_Data extracted from a collection_.
- Opening Delimiter -
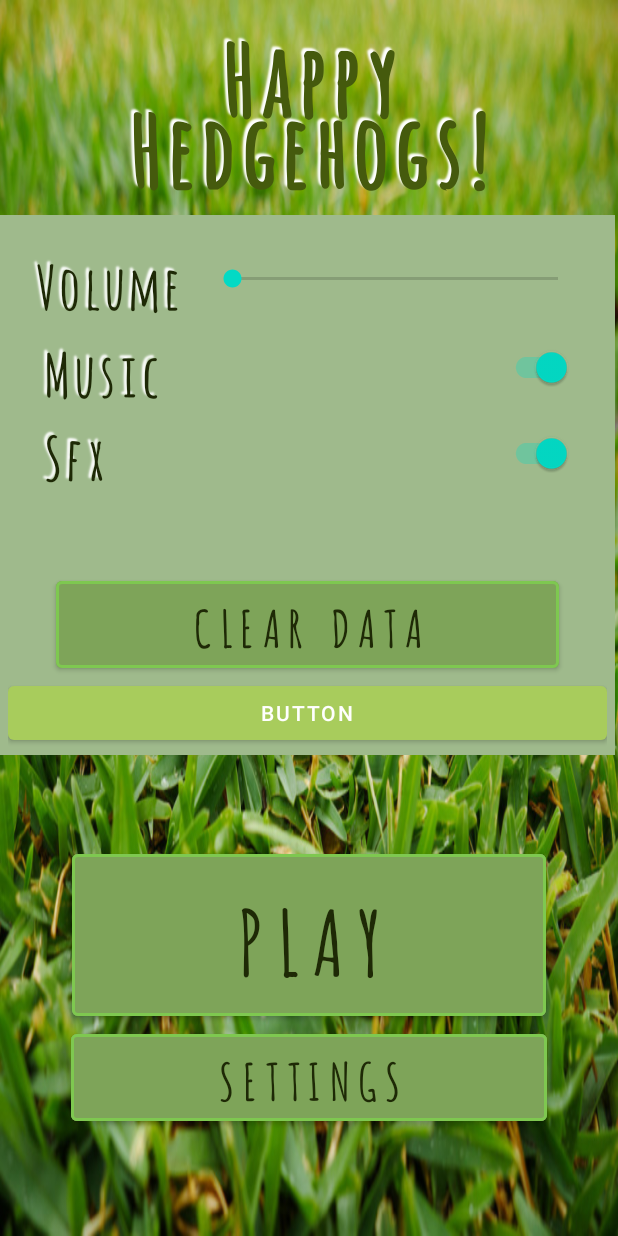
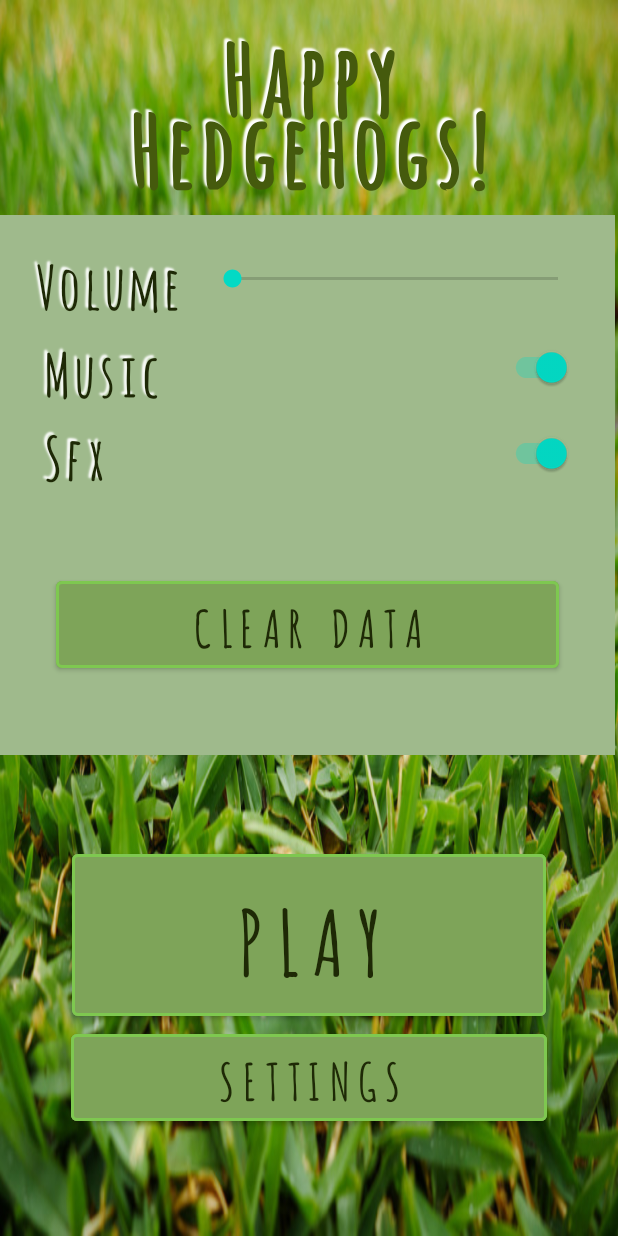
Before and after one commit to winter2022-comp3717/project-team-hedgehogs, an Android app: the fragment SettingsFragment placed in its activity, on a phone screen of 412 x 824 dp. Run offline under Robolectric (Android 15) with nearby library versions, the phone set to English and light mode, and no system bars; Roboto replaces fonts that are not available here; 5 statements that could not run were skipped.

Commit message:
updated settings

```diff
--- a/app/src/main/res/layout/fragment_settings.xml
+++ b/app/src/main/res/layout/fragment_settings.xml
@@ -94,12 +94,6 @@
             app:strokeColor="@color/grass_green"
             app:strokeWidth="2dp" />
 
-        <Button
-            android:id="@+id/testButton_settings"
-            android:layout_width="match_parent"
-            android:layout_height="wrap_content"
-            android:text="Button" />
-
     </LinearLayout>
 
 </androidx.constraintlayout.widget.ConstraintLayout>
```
- Closing Delimiter -
- Opening Delimiter -
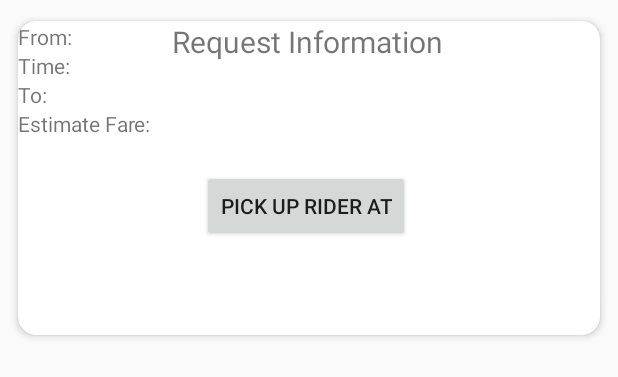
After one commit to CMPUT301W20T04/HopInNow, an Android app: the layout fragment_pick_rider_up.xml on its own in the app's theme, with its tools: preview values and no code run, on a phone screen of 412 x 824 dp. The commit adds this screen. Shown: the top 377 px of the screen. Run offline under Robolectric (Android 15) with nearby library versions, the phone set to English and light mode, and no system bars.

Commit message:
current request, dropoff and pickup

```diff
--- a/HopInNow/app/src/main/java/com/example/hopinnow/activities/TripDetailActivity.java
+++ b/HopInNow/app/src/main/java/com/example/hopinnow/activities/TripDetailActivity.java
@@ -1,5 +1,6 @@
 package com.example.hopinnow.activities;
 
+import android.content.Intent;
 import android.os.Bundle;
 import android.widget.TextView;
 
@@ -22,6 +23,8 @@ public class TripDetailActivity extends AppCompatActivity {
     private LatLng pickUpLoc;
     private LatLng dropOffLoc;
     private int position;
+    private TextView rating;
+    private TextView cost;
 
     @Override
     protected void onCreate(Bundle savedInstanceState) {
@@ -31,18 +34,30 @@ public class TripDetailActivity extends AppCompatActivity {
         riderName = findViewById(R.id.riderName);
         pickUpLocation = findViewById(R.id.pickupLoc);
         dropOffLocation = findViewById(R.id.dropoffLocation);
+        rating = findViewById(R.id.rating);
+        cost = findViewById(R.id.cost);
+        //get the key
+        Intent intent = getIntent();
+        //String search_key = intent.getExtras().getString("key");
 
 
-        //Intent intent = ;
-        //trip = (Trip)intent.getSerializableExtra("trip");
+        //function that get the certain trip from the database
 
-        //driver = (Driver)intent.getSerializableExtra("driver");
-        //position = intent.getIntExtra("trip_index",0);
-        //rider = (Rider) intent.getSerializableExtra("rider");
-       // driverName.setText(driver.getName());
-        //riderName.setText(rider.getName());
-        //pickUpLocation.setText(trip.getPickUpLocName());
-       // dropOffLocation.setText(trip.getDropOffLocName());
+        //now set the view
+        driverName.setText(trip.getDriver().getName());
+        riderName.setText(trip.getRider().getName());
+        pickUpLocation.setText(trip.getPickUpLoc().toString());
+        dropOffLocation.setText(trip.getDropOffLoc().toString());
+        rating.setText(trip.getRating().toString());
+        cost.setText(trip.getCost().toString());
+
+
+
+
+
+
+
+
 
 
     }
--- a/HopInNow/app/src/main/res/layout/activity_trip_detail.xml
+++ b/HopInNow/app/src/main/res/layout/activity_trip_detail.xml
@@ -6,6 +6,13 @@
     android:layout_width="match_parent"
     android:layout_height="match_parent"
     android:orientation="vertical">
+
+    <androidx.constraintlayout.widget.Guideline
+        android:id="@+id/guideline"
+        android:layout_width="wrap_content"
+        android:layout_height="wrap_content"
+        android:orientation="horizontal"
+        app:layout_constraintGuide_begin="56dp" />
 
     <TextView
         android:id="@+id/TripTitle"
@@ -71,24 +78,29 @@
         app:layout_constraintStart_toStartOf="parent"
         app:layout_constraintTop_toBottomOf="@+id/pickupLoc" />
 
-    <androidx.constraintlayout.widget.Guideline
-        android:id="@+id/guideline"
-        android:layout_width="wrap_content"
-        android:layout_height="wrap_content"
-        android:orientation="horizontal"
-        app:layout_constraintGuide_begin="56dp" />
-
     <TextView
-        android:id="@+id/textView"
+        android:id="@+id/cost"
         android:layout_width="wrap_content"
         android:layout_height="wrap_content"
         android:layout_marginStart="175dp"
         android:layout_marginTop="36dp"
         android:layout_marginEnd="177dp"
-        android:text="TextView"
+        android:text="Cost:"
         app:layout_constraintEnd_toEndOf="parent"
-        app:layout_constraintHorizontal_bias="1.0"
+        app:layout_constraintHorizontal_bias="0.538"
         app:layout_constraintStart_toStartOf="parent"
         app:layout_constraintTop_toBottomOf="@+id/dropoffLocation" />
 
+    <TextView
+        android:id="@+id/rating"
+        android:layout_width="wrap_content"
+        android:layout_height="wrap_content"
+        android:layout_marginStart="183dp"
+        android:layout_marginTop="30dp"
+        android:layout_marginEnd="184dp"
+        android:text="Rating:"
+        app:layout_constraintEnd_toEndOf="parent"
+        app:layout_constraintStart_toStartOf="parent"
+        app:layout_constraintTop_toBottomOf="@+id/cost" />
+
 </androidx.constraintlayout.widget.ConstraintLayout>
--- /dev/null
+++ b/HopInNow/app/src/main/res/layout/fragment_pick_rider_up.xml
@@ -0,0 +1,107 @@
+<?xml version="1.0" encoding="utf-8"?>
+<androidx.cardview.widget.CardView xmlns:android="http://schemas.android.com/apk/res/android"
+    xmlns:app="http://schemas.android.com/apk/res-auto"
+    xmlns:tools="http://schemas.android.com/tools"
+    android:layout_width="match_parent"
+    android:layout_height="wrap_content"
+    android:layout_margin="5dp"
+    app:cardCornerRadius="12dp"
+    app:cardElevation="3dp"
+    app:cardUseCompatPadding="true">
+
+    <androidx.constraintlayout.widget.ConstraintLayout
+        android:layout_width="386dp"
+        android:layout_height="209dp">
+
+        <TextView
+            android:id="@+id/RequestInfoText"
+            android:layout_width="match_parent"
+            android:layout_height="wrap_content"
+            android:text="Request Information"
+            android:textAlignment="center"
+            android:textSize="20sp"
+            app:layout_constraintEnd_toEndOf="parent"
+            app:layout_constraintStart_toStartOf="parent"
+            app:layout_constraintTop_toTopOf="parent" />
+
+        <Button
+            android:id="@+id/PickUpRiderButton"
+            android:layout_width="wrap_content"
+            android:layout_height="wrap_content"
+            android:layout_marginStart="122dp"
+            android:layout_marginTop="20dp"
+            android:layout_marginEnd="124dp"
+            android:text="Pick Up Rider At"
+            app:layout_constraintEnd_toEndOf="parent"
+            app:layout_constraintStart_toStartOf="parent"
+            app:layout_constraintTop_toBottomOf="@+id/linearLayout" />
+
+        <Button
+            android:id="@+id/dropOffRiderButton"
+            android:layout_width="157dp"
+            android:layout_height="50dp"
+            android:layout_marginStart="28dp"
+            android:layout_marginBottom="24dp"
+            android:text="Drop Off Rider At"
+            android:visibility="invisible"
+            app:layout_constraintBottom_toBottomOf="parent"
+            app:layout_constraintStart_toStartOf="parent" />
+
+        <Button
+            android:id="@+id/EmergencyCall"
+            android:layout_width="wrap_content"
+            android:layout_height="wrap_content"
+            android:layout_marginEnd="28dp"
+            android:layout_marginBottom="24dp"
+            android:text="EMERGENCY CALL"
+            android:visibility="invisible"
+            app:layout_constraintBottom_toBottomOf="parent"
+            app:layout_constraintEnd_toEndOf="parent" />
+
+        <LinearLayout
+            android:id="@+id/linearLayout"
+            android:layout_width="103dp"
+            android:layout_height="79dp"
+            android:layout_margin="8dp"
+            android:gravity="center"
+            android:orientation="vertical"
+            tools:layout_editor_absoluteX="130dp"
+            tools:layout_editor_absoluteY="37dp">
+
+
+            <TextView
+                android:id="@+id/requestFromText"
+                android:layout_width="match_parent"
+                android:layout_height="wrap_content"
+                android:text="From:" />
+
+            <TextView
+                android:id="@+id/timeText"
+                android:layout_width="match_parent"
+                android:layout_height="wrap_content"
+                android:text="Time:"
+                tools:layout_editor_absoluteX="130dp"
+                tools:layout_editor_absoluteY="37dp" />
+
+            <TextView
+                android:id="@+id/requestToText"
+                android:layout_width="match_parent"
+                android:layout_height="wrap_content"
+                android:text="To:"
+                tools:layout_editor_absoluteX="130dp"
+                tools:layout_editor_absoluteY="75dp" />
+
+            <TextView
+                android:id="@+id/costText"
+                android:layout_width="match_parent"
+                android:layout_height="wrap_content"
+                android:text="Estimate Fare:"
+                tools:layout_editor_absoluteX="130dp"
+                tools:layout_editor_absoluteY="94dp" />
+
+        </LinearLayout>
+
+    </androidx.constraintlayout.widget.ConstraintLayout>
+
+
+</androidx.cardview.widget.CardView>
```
- Closing Delimiter -
Collect the lines of the records that include the string "orientation".

     android:orientation="vertical">
+        android:orientation="horizontal"
-        android:orientation="horizontal"
+            android:orientation="vertical"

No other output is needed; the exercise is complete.